ASSIGNED TASK: Below is a block of records. Copy every line in it that contains the word "loginprompt".

Revision comparison data
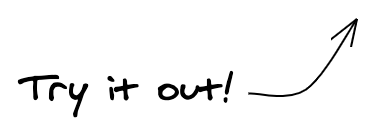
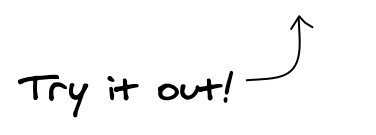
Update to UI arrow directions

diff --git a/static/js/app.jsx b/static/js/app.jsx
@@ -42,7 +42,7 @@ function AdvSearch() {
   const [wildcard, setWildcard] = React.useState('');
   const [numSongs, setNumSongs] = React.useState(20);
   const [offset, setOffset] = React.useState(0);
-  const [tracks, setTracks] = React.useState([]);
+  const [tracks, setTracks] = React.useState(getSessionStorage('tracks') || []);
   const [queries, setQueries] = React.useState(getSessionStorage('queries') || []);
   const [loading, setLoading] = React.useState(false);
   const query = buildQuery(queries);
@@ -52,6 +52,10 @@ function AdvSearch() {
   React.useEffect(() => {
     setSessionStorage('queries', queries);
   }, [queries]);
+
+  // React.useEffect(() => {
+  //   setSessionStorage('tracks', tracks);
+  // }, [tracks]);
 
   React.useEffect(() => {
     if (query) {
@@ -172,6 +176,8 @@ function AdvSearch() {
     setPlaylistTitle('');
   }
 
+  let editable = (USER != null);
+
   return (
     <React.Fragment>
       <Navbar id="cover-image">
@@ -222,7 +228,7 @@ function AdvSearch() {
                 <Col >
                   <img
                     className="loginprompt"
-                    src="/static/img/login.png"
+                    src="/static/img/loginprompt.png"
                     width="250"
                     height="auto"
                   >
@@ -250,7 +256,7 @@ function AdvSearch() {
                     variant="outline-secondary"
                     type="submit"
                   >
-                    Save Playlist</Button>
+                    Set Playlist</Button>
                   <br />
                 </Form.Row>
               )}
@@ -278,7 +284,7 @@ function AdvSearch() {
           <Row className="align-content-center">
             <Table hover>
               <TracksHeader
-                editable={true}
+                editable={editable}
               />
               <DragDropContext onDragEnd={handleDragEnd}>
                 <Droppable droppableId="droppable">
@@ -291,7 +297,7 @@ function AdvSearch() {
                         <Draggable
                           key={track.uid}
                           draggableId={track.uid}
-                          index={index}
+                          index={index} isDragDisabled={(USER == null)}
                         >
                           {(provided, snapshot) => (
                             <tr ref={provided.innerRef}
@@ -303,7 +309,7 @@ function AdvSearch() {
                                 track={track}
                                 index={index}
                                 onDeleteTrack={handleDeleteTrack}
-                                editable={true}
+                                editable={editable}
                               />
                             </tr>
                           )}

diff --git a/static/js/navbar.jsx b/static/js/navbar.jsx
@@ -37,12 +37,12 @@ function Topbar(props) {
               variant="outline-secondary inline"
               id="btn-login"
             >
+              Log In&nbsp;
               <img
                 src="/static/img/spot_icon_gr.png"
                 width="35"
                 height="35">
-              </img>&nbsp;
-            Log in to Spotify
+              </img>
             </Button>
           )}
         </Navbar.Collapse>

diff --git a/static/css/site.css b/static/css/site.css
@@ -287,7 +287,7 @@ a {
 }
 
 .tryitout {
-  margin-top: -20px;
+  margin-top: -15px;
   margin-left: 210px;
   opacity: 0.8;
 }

PROBLEM SOLUTION:
                     className="loginprompt"
+                    src="/static/img/loginprompt.png"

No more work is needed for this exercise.